In my intro post, I divulged the sudden passing of my father and my mom’s current battle against cancer. So you can understand why this statement BEYOND resonated with me. As Mark states, “thinking about your own death clarifies what the meaning of your life is. What is the purpose of what you’re doing. What are you leaving behind?”. Or put simply, was XYZ (and this varies from the chase of girls, alcohol, those new shoes you HAVE to have) worth it? That’s when it dawned on me, the majority of the values I had in place and decisions I had made up to that point in my life had been heavily influenced by my friends, family, society and the expectations others had of me. I was living a life created and directed by OTHER people’s values. Not to say I did not make any decisions on my own but a lot of those decisions were to fall in line. During the podcast, Mark speaks on values saying, “We all decide what values are important. Bad values put you in the wrong direction and you end up working harder towards bad values.” Now, I’ve never been one to value anything I deem empty (i.e. materialism, the search for instant gratification, etc.) but I WAS valuing the opinion of others more than my own. I valued other people approving me by constantly saying “yes” to everyone else. You want to go out tonight? Yes. You want to drink today? Yes. You cool with me talking to you however I want while trampling all over your personal and emotional boundaries? Sure do! My values were placed on making sure everyone else had a positive experience of me in their mind while I sacrificed what was important to me. I has assimilated to vision of where I was “I supposed to be” and how I was “supposed to act” in efforts to feel included and important.

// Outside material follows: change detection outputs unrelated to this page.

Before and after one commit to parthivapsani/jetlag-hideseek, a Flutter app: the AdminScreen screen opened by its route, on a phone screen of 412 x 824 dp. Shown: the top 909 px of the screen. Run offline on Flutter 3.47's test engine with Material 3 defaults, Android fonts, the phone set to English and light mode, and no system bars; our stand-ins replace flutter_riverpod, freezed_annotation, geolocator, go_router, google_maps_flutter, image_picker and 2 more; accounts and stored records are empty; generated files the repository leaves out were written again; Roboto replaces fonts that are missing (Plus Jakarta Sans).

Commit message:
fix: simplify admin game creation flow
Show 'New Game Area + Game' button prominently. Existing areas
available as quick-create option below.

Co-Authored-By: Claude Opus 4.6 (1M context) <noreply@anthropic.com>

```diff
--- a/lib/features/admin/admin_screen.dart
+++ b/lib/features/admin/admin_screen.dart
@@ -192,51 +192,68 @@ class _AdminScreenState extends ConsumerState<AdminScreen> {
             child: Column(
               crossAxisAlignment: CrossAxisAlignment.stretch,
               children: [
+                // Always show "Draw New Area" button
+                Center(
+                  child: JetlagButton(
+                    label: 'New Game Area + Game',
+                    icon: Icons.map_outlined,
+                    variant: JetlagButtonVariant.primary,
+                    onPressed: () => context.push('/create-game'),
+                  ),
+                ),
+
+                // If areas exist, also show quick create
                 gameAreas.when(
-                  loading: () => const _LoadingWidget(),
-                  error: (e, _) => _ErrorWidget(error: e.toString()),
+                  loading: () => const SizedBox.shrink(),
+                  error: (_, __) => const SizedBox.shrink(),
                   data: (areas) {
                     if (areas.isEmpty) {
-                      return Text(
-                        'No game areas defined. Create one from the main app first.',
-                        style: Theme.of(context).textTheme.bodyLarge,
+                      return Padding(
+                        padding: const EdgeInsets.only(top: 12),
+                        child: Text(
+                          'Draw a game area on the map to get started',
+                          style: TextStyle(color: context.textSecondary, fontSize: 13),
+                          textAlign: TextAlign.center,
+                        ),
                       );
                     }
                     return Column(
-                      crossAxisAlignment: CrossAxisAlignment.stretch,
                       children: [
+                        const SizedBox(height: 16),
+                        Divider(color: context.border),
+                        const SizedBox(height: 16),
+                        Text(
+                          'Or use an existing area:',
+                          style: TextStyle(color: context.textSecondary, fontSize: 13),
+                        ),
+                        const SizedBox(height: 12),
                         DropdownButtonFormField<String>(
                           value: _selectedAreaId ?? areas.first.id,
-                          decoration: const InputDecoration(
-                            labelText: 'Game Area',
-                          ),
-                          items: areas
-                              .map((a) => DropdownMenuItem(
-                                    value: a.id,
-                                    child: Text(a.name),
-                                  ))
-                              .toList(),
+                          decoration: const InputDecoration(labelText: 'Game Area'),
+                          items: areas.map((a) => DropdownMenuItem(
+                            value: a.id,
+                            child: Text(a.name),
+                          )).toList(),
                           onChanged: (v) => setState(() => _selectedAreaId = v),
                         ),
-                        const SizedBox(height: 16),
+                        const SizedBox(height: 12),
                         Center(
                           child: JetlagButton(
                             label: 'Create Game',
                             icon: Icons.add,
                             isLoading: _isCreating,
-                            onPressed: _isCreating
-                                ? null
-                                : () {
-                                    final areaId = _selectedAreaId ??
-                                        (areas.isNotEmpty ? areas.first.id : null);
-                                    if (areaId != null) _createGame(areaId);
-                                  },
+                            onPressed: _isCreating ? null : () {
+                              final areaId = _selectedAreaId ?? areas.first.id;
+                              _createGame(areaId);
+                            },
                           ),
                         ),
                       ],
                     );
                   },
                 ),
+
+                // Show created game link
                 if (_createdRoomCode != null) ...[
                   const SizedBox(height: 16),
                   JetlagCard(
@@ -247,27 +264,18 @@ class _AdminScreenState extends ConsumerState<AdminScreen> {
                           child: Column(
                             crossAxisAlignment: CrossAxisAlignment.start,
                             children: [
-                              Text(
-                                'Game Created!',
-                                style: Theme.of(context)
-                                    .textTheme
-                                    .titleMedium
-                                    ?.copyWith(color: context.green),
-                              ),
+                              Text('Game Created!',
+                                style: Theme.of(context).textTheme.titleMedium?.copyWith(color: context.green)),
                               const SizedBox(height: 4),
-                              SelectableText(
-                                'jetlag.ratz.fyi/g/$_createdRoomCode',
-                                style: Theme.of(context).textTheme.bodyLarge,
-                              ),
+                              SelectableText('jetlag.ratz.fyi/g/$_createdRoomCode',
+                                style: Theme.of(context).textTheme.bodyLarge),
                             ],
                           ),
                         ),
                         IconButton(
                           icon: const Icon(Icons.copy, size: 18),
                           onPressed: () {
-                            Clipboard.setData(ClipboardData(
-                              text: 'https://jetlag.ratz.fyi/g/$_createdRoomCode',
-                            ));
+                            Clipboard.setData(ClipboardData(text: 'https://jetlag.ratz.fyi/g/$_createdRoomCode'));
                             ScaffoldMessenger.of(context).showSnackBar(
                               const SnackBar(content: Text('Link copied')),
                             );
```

I had become a person I didn’t recognize. I was reactive and defensive to any negative opinion of me. I was so afraid to let other people down that I had become a “Yes Woman” which brought on its own issues. I was afraid to be vulnerable and admit when I was wrong. Always pointing the finger back at the other person when I felt “attacked”, never wanting to be held accountable for my actions. There was ALWAYS a reason “why” or a “because”. Only when I was backed into a corner did I own my mistakes. In Mark’s conversation with hosts Andrew Schulz and Charlamagne tha God, he describes growth as “The only way you’ll ever learn and grow is by admitting you’re wrong. If you’re never willing to admit you’re wrong or willing to back down from any of your positions, you’re just simply going to stagnate. Honestly, always having to be right is selfish and downright exhausting.
And in that moment I realized I had been living in a fog and the only way to get out was to dive deeper to dig out who Kayla truly was. Explore the good, the bad, and the hideous ugly. I ended relationships that didn’t align with my values, I mended broken ones. I reconnected with strong energies and formed new relationships that held me up during such a fragile time. I decided to take control of the Kayla between my two ears and bring her back to life. I decided to take responsibility for ME and me alone.
When you finally realize you have the power to control the way you think and feel, there’s nothing anyone can say to hurt you and you will always feel heard. Exploring those dark places and loving yourself is the hardest step, but the liberation you feel throughout the journey and the self-love you develop is something you’ll always have. Even when all seems lost. For we cannot love others if we do not first love ourselves.
I encourage you to take the leap, or even listen the the podcast, and see where your values stand.
Next week: Why Fit & Full – The Path to Authenticity.